After landing many leads in comic roles at the University of Michigan, Gilda Radner landed her first professional theatre role as part of the legendary cast of Godspell at the Royal Alexandra Theatre in Toronto in 1972. Gilda then went on to become one of the founding members of the Second City Toronto under Andrew Alexander, along with Dan Aykroyd, Eugene Levy and Valri Bromfield.

Here in Toronto, Gilda made a name for herself as a comedienne. A reviewer once correctly projected that she would go on to be the “toast” of comedy in London and New York. Fulfilling this prophecy, a year and a half later, Gilda went on to New York City where she worked on the National Lampoon Show as a writer and performer, before becoming the first Not Ready For Prime Time Player to be hired for Saturday Night Live. Her characters such as Roseanne Roseannadanna, Emily Litella, Baba Wawa and Judy Miller still have not been forgotten in pop culture or to her fans. With these characters she has inspired people such as Tina Fey, Emma Stone, Tracey Ullman, Cheri Oteri, and countless others who have gone on to do great things in their lives and performances.

But what really makes Gilda so incredibly different is that the world truly loved her – and practically anyone that ever met her has said that she was the nicest person ever.

“When Gilda came out on stage,” said the late Joyce Sloane, who was considered to be the mother of Second City, “the whole audience just wanted to put its arms around her.”

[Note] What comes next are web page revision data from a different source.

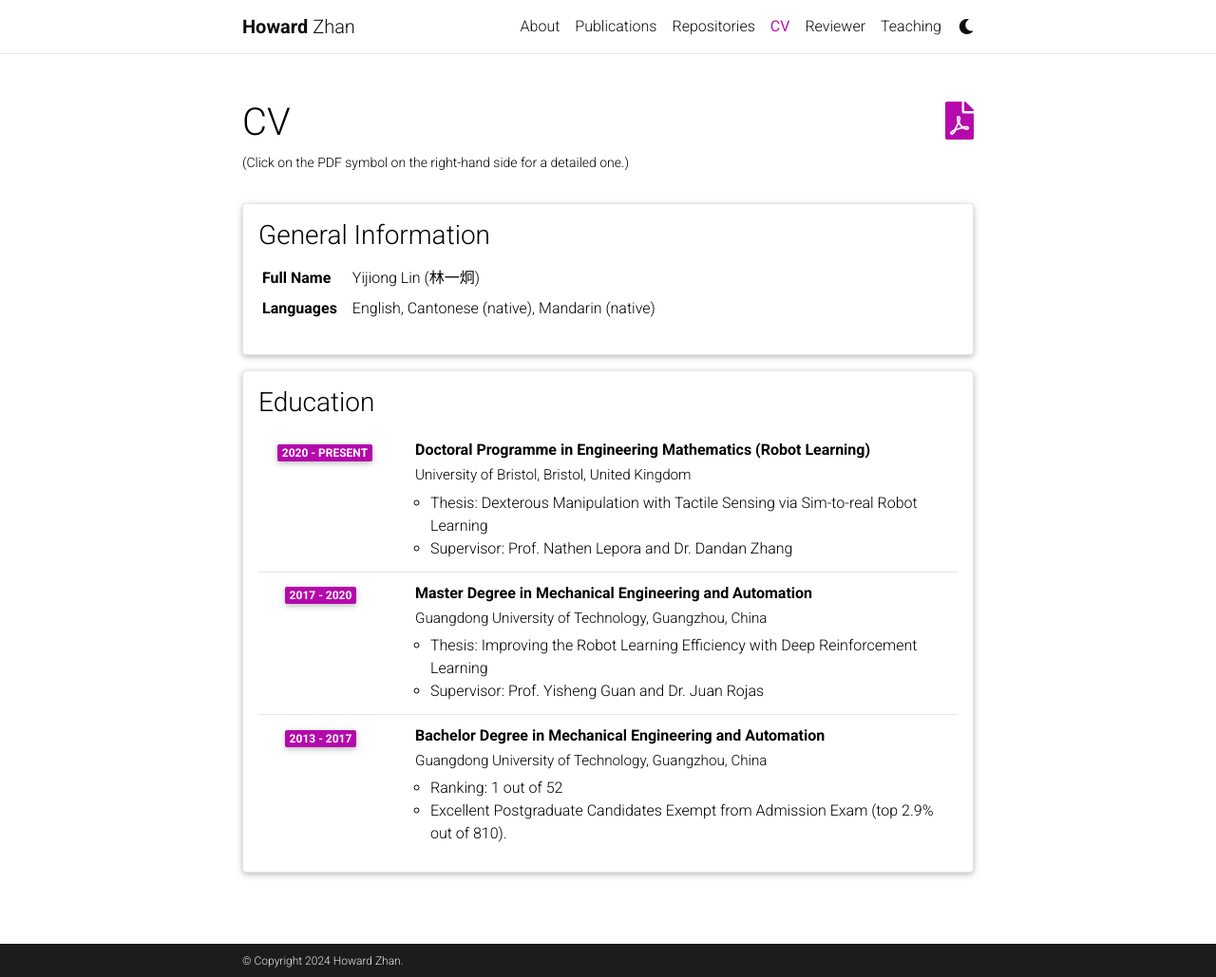
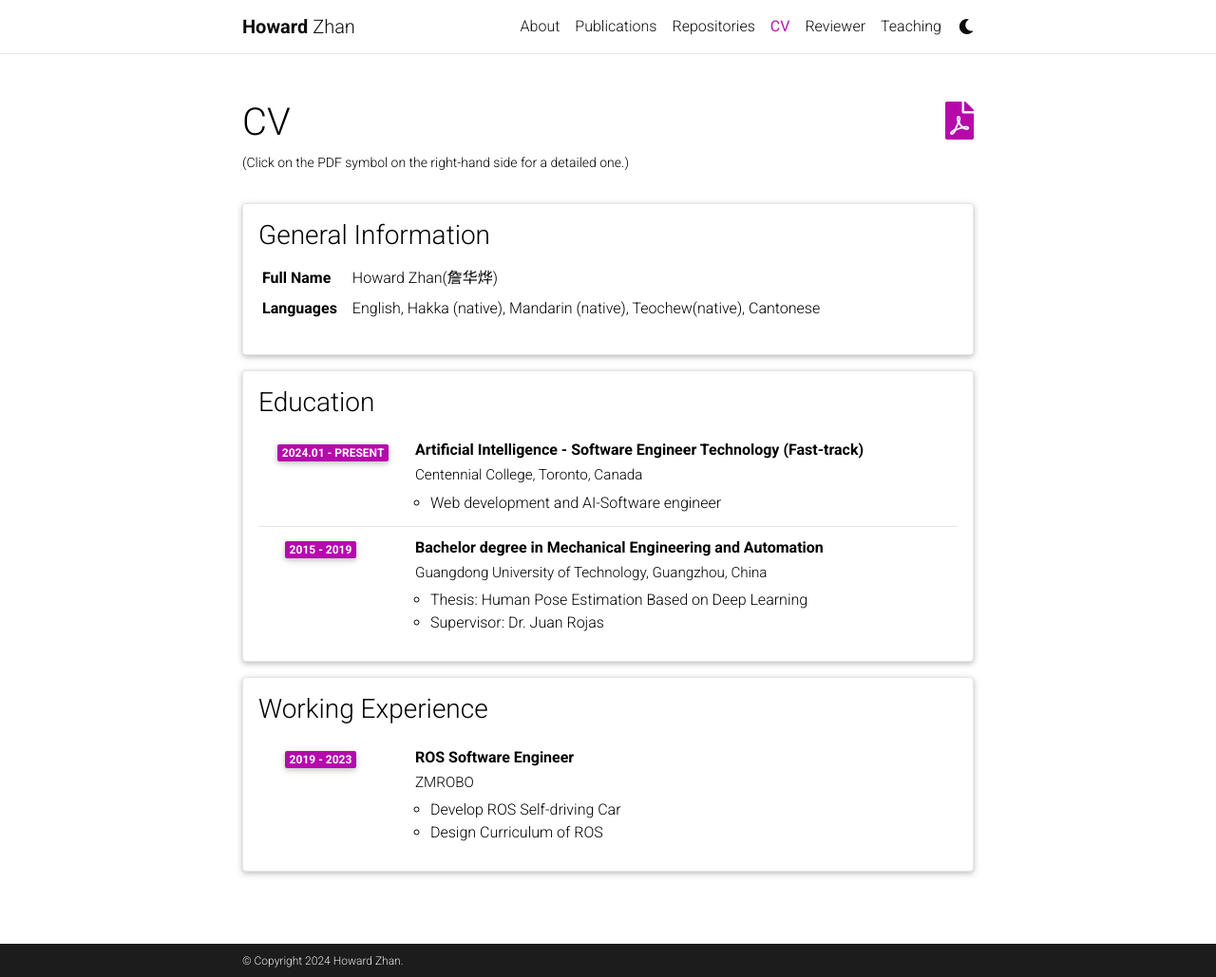
Before and after one commit to huayezhan/resume, a Jekyll site: the page built from _pages/cv.md, in a window 1280 px wide and 1029 px high. Shown: the whole window at 95% size. Built offline with Jekyll 4.4.1, drawn with Linux system fonts in a browser that asks for light colours; comment, search, counter and statistics services are not loaded; a style sheet for code colours, icons or effects is not loaded.

Commit message:
cv-updated

```diff
--- a/_data/cv.yml
+++ b/_data/cv.yml
@@ -2,21 +2,20 @@
   type: map
   contents:
     - name: Full Name
-      value: Yijiong Lin (林一炯)
+      value: Howard Zhan(詹华烨)
     # - name: Date of Birth
     #   value: 14th March 1879
     - name: Languages
-      value: English, Cantonese (native), Mandarin (native)
+      value: English, Hakka (native), Mandarin (native), Teochew(native), Cantonese
 
 - title: Education
   type: time_table
   contents:
-    - title: Doctoral Programme in Engineering Mathematics (Robot Learning)
-      institution: University of Bristol, Bristol, United Kingdom
-      year: 2020 - present
+    - title: Artificial Intelligence - Software Engineer Technology (Fast-track)
+      institution: Centennial College, Toronto, Canada
+      year: 2024.01 - present
       description:
-        - "Thesis: Dexterous Manipulation with Tactile Sensing via Sim-to-real Robot Learning"
-        - "Supervisor: Prof. Nathen Lepora and Dr. Dandan Zhang"
+        - "Web development and AI-Software engineer"
       # description:
       #   - Description 1.
       #   - Description 2.
@@ -24,19 +23,22 @@
         #   contents:
         #     - Sub-description 1.
         #     - Sub-description 2.
-    - title: Master Degree in Mechanical Engineering and Automation
+    - title: Bachelor degree in Mechanical Engineering and Automation
       institution: Guangdong University of Technology, Guangzhou, China
-      year: 2017 - 2020
+      year: 2015 - 2019
       description:
-        - "Thesis: Improving the Robot Learning Efficiency with Deep Reinforcement Learning"
-        - "Supervisor: Prof. Yisheng Guan and Dr. Juan Rojas"
+        - "Thesis: Human Pose Estimation Based on Deep Learning"
+        - "Supervisor: Dr. Juan Rojas"
 
-    - title: Bachelor Degree in Mechanical Engineering and Automation
-      institution: Guangdong University of Technology, Guangzhou, China
-      year: 2013 - 2017
+- title: Working Experience
+  type: time_table
+  contents:
+    - title: ROS Software Engineer
+      institution: ZMROBO
+      year: 2019 - 2023
       description:
-        - "Ranking: 1 out of 52"
-        - "Excellent Postgraduate Candidates Exempt from Admission Exam (top 2.9% out of 810)."
+        - "Develop ROS Self-driving Car"
+        - "Design Curriculum of ROS"
         # - Description 2.
 
 # - title: Experience
```
Also changed, not shown: _pages/about.md (+2 -2 lines), assets/img/hz.jpg.
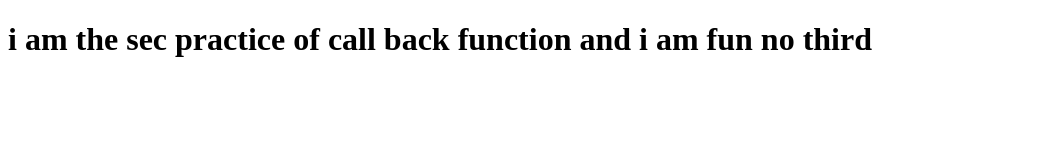
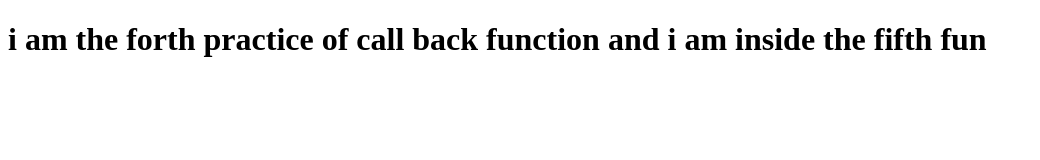
Before and after one commit to zain391/call-back-functions, a plain HTML site: page index.html in a window 1280 px wide. Shown: the whole page, without its empty margins (0-1040 px from the left). Drawn offline with Linux system fonts and the light colour scheme.

Commit message:
done with the forth practice on the call back function
done with the forth practice on the call back function

```diff
--- a/index.html
+++ b/index.html
@@ -29,6 +29,10 @@
             teesraFun;
         }
         forth(third("i am the sec practice of call back function and i am fun no third"))
+        function fifth(panchwa){
+            panchwa;
+        }
+        fifth(third("i am the forth practice of call back function and i am inside the fifth fun"))
 
 
 
```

“People who met her for the first time, they felt like they were her best friend and she theirs, and what I just told you with that story is not an unusual story,” says Alan Zweibel [one of the original writers on Saturday Night Live] in an interview with Peter Anthony Holder, “you’d go to a restaurant and if you passed a homeless person on the way to restaurant, at the restaurant she would order a couple of extra desserts or an extra sandwich and come back and give it to the guy.”

Many were devastated to hear of the loss of Gilda back in 1989, including Steve Martin, who was hosting Saturday Night Live that day that she died. Holding back tears, Martin introduced the famous Dancing in the Dark sketch where he and Gilda danced to their own rendition of the song of the same name from the movie The Band Wagon (with Fred Astaire and Cyd Charisse).

Even after death, Gilda’s legacy lives on. During her illness, Gilda was able to go to a cancer support group in Santa Monica, California and her hope was that people could have this same help no matter where they live. Gilda’s Club was established by her husband Gene Wilder and her cancer psychotherapist Joanna Bull. Cancer patients can go to Gilda’s Club to be with other people who are going through the same thing as Gilda during her battle with cancer. After opening the first Gilda’s Club in NYC in 1995, it was so successful that in 2000 Gilda’s Club Worldwide formed with the goal of bringing cancer support groups worldwide.